## WHAT IS EXPECTED
Quote the data below in full, minus the images.

====== DATA FOR REVIEW ======

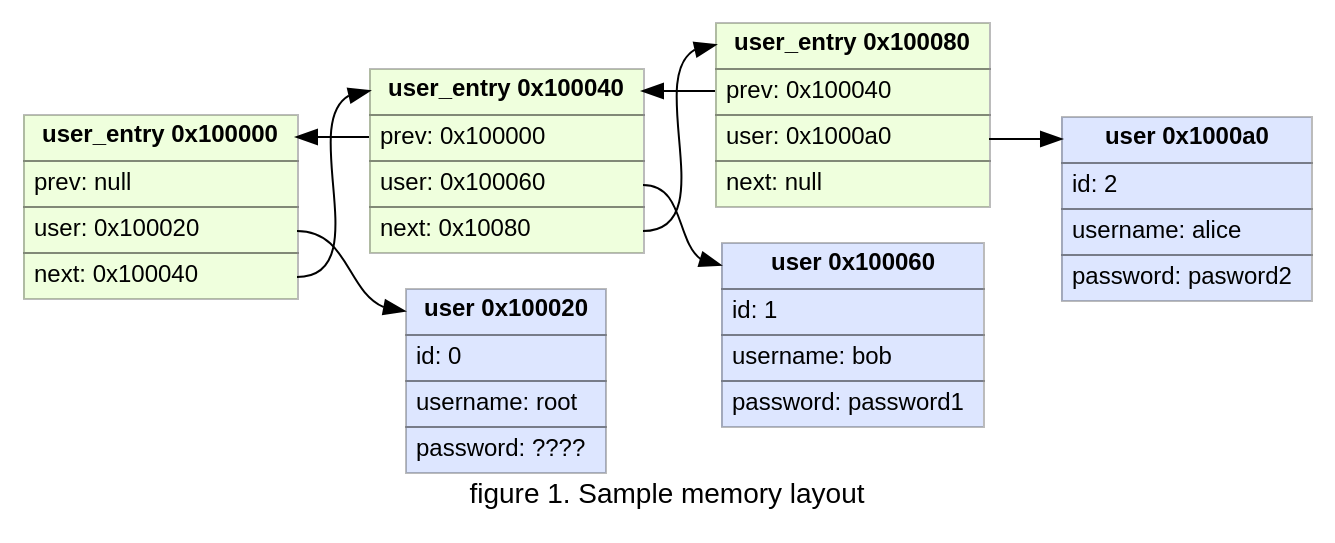
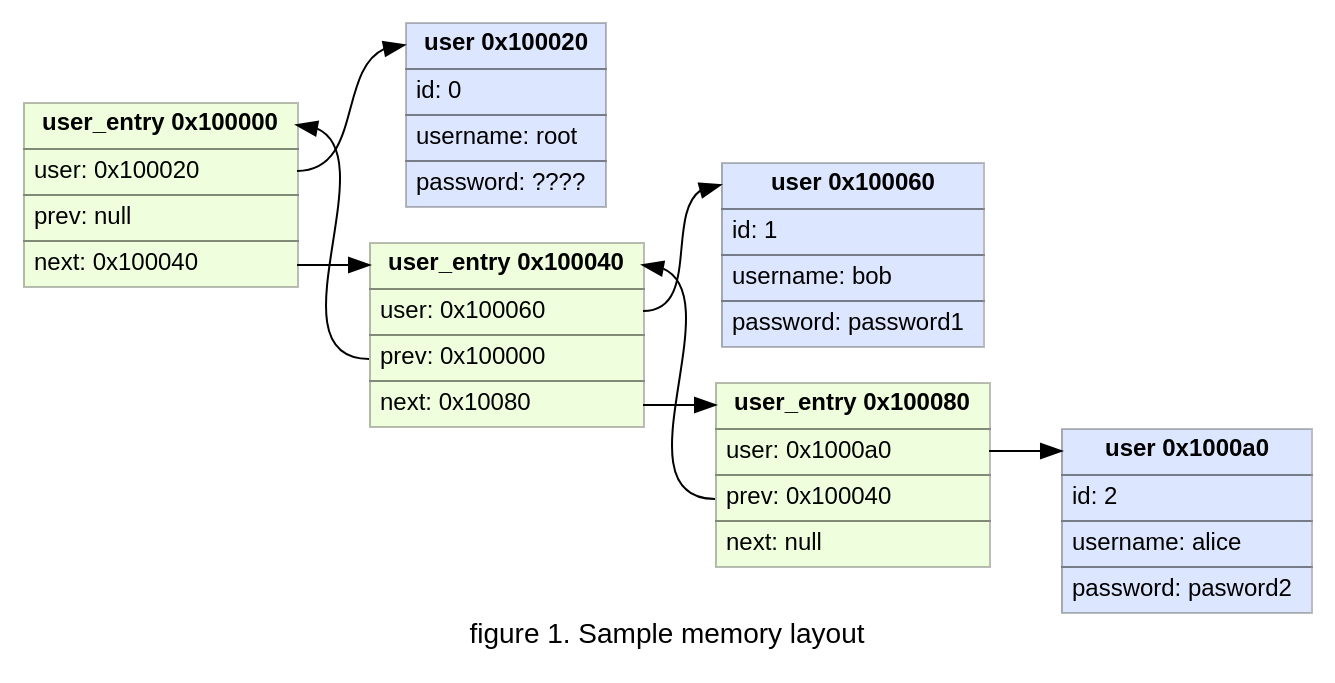
The first of 4 diagrams in solve/sign_in/index.md (sukolenvo/2024duCTF), drawn with Graphviz before and after one commit. The commit also changed other lines of this file and 2 other files, not shown here.

```diff
--- a/solve/sign_in/index.md
+++ b/solve/sign_in/index.md
@@ -214,8 +211,8 @@
     "element0" [
     	label=<<table border="0" cellborder="1" cellspacing="0" cellpadding="4">
 			<tr> <td PORT="head"> <b>user_entry 0x100000 </b></td> </tr>
+			<tr> <td align="left" PORT="user"> user: 0x100020 </td> </tr>
 			<tr> <td align="left" PORT="prev"> prev: null </td> </tr>
-			<tr> <td align="left" PORT="user"> user: 0x100020 </td> </tr>
 			<tr> <td align="left" PORT="next"> next: 0x100040 </td> </tr>
 		</table>>
 		fillcolor="#88ff0022"
@@ -224,8 +221,8 @@
     "element1" [
     	label=<<table border="0" cellborder="1" cellspacing="0" cellpadding="4">
 			<tr> <td PORT="head"> <b>user_entry 0x100040 </b></td> </tr>
+			<tr> <td align="left" PORT="user"> user: 0x100060 </td> </tr>
 			<tr> <td align="left" PORT="prev"> prev: 0x100000 </td> </tr>
-			<tr> <td align="left" PORT="user"> user: 0x100060 </td> </tr>
 			<tr> <td align="left" PORT="next"> next: 0x10080 </td> </tr>
 		</table>>
 		fillcolor="#88ff0022"
@@ -234,8 +231,8 @@
     "element2" [
     	label=<<table border="0" cellborder="1" cellspacing="0" cellpadding="4">
 			<tr> <td PORT="head"> <b>user_entry 0x100080 </b></td> </tr>
+			<tr> <td align="left" PORT="user"> user: 0x1000a0 </td> </tr>
 			<tr> <td align="left" PORT="prev"> prev: 0x100040 </td> </tr>
-			<tr> <td align="left" PORT="user"> user: 0x1000a0 </td> </tr>
 			<tr> <td align="left" PORT="next"> next: null </td> </tr>
 		</table>>
 		fillcolor="#88ff0022"
```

======

## RESPONSE TO THE EXERCISE
The first of 4 diagrams in solve/sign_in/index.md (sukolenvo/2024duCTF), drawn with Graphviz before and after one commit. The commit also changed other lines of this file and 2 other files, not shown here.

```diff
--- a/solve/sign_in/index.md
+++ b/solve/sign_in/index.md
@@ -214,8 +211,8 @@
     "element0" [
     	label=<<table border="0" cellborder="1" cellspacing="0" cellpadding="4">
 			<tr> <td PORT="head"> <b>user_entry 0x100000 </b></td> </tr>
+			<tr> <td align="left" PORT="user"> user: 0x100020 </td> </tr>
 			<tr> <td align="left" PORT="prev"> prev: null </td> </tr>
-			<tr> <td align="left" PORT="user"> user: 0x100020 </td> </tr>
 			<tr> <td align="left" PORT="next"> next: 0x100040 </td> </tr>
 		</table>>
 		fillcolor="#88ff0022"
@@ -224,8 +221,8 @@
     "element1" [
     	label=<<table border="0" cellborder="1" cellspacing="0" cellpadding="4">
 			<tr> <td PORT="head"> <b>user_entry 0x100040 </b></td> </tr>
+			<tr> <td align="left" PORT="user"> user: 0x100060 </td> </tr>
 			<tr> <td align="left" PORT="prev"> prev: 0x100000 </td> </tr>
-			<tr> <td align="left" PORT="user"> user: 0x100060 </td> </tr>
 			<tr> <td align="left" PORT="next"> next: 0x10080 </td> </tr>
 		</table>>
 		fillcolor="#88ff0022"
@@ -234,8 +231,8 @@
     "element2" [
     	label=<<table border="0" cellborder="1" cellspacing="0" cellpadding="4">
 			<tr> <td PORT="head"> <b>user_entry 0x100080 </b></td> </tr>
+			<tr> <td align="left" PORT="user"> user: 0x1000a0 </td> </tr>
 			<tr> <td align="left" PORT="prev"> prev: 0x100040 </td> </tr>
-			<tr> <td align="left" PORT="user"> user: 0x1000a0 </td> </tr>
 			<tr> <td align="left" PORT="next"> next: null </td> </tr>
 		</table>>
 		fillcolor="#88ff0022"
```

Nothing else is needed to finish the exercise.